One of the misconceptions of our time is the assumption that there is little left in Europe to be discovered. Karl-Markus Gauß and Kurt Kaindl prove otherwise with their reportage on the 'other’ Europe, where luxury and the "cutting edge" have not yet reached. In a collaborative effort, Gauß took up pen and, together with Kaindl and his camera, began a journey through the ten new members of the European Union to seek out the cultural richness of Europe¹s unknown corners and unrevealed lives. The following is a small selection from their work since 1999 on the new member countries of Central, Eastern,- and Southern Europe.
Karl-Markus Gauß was born in Salzburg, Austria in 1954. He lives there as a freelance writer of essays and literary criticism and publishes of one of the finest Austrian literary journals, Literatur und Kritik. Mr. Gauß is one of the most sought-after writers in German-speaking feuilletons. He has won numerous honors and prizes such as the National Award for Cultural Journalism (1994), the Honorary Prize of the Austrian Booktrade for Tolerance in Thought and Action (2001), as well as the Rene Marcic Prize(2004). Gauß is well known for his recent, selective study of minority groups in Central Europe i.e. Die sterbenden Europäer (2001) with photographs from Kurt Kaindl, as well as for his contributions to the newspapers, die Zeit and der Standard.
Born in Gmunden, Austria in 1954, Kurt Kaindl works as a photographer, curator and media specialist in Salzburg. He has exhibited his own photographic oeuvre for nearly 30 years. In 1981 he co-founded the gallery "Fotohof." He received a Ph.D in literature in 1983. He has held lecturing positions at the Universities of Salzburg, Munich, Eichstätt, Bamberg, and at Georgia State University in Atlanta, and has taught the history and theory of Press Photography. He has authored numerous publications on the history of photography in Austria. Publications of illustrated books include Innergebirg. Wege in die Tauern (1986); Wurzmühle. Industriearchäologie aus dem oberen Waldviertel (1994), Abfischen (1997) and Die unbekannten Europäer (2002).

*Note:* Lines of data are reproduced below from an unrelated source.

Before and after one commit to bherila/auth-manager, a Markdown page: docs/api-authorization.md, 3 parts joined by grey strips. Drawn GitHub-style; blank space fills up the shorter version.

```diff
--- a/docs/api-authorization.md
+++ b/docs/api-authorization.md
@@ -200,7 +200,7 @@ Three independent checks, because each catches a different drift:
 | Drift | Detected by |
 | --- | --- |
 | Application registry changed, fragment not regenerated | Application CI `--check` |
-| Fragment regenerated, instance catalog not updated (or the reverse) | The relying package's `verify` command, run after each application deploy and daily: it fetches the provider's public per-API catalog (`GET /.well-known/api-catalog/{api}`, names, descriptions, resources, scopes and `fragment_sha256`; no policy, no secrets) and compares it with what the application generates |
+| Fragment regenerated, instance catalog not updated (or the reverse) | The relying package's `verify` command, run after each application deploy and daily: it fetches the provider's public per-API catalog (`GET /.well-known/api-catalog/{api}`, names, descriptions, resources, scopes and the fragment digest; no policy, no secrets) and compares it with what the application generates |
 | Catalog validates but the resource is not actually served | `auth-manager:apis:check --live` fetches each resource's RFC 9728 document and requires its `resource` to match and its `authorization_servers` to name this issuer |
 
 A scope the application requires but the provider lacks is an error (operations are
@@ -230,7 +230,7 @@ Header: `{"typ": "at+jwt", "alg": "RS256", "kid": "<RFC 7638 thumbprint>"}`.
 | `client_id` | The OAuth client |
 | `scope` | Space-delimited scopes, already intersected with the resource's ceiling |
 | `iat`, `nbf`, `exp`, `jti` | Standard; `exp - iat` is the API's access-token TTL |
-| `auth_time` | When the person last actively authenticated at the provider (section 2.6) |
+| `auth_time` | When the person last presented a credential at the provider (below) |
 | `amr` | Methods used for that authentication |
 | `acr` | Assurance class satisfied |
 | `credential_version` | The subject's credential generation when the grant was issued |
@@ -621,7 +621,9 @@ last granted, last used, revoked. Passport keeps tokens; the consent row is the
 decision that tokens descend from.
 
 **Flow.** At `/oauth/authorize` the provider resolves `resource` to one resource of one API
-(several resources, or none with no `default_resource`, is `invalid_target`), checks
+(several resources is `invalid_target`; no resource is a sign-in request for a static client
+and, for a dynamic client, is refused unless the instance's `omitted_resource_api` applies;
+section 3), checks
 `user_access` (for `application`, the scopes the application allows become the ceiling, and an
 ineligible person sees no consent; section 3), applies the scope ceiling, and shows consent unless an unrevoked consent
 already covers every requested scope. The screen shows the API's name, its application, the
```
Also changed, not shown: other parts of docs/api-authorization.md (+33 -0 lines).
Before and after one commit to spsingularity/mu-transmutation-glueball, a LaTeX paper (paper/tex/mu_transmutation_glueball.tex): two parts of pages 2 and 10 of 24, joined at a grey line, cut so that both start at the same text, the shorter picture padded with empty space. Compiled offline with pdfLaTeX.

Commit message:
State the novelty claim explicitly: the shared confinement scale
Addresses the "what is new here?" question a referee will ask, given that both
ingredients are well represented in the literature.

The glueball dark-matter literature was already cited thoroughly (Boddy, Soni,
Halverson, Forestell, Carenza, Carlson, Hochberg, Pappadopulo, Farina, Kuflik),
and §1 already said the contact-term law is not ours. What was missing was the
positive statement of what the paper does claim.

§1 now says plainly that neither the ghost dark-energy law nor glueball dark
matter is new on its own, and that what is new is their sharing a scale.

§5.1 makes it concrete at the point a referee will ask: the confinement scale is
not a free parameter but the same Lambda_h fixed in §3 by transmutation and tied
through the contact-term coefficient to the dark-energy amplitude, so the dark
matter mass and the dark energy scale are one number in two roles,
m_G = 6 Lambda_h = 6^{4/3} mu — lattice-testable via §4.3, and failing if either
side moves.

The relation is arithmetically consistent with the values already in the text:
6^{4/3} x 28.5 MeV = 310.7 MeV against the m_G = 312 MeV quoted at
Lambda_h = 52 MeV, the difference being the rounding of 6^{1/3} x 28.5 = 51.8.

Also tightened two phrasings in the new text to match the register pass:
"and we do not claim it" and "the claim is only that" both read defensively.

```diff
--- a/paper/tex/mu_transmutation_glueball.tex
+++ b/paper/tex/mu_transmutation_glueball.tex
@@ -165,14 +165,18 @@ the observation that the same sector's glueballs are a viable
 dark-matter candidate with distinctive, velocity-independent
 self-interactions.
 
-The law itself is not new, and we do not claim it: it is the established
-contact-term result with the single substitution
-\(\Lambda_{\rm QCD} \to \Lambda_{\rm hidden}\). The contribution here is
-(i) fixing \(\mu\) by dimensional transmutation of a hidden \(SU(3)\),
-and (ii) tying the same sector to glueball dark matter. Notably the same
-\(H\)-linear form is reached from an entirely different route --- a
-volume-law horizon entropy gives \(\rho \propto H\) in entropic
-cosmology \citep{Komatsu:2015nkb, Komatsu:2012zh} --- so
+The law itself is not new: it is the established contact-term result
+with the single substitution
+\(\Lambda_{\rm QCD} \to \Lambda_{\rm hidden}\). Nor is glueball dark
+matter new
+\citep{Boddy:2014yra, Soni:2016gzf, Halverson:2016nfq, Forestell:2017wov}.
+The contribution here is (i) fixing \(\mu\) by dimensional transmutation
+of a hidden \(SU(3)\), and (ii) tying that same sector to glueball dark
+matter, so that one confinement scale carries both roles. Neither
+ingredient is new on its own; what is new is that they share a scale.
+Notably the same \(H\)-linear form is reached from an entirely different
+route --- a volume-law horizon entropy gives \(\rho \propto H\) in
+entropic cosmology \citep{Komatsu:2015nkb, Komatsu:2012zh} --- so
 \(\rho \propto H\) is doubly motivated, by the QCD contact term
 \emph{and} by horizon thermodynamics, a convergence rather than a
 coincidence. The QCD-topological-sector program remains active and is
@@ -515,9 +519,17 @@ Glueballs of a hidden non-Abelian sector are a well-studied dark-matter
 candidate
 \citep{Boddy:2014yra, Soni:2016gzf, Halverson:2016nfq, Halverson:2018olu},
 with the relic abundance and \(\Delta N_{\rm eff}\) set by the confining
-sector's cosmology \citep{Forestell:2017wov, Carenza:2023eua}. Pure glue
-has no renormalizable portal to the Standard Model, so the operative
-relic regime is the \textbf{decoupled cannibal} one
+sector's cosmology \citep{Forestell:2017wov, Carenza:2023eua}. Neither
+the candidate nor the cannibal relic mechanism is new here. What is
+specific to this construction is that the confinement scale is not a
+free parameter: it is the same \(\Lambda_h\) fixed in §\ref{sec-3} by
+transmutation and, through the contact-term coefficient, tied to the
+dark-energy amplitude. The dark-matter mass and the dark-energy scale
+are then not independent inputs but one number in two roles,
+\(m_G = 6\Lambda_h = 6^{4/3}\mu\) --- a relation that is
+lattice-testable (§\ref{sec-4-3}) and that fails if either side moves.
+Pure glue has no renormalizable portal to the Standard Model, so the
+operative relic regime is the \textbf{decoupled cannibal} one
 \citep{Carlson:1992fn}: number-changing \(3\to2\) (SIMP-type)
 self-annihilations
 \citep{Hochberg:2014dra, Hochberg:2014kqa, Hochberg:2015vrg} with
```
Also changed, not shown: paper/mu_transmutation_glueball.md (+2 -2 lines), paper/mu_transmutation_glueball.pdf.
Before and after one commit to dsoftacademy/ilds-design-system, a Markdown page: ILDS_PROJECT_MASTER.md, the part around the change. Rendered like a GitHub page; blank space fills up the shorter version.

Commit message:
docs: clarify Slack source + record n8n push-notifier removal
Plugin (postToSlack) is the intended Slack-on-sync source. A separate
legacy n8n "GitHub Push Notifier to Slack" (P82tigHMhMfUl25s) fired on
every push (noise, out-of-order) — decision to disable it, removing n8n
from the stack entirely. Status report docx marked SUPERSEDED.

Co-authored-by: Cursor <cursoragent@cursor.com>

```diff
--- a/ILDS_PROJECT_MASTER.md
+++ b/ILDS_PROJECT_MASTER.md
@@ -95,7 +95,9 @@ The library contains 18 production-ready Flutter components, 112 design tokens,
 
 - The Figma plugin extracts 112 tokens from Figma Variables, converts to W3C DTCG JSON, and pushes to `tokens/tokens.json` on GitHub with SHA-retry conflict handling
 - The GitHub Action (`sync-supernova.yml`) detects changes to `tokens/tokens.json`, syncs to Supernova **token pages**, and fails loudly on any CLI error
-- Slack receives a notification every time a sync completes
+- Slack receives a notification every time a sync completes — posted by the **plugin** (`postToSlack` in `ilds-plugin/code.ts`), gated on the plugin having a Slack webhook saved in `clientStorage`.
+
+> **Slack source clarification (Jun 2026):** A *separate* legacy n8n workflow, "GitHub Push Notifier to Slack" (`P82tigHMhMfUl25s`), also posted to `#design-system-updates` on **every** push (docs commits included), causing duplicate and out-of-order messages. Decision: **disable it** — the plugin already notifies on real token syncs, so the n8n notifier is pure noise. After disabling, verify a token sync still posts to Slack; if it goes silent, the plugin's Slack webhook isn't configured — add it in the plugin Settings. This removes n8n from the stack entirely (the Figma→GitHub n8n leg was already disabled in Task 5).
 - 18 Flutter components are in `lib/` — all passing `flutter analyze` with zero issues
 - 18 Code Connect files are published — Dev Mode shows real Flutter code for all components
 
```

We have chosen the photograph "Ritual Crossing of Borders in Pongratzen" as front cover for this issue. The Austrian-born photographer, Inge Morath, took this picture of the boundary stone between Austria and Slovenia shortly before her death. For more than eight decades the village of Pongratzen was split in half by this border. To celebrate their common heritage, it was the custom of the inhabitants to cross to the other side once a year. While exploring the meaning of visible and invisible boundaries, of space and time, Inge Morath captured the true significance of European enlargement. The photo has now become history.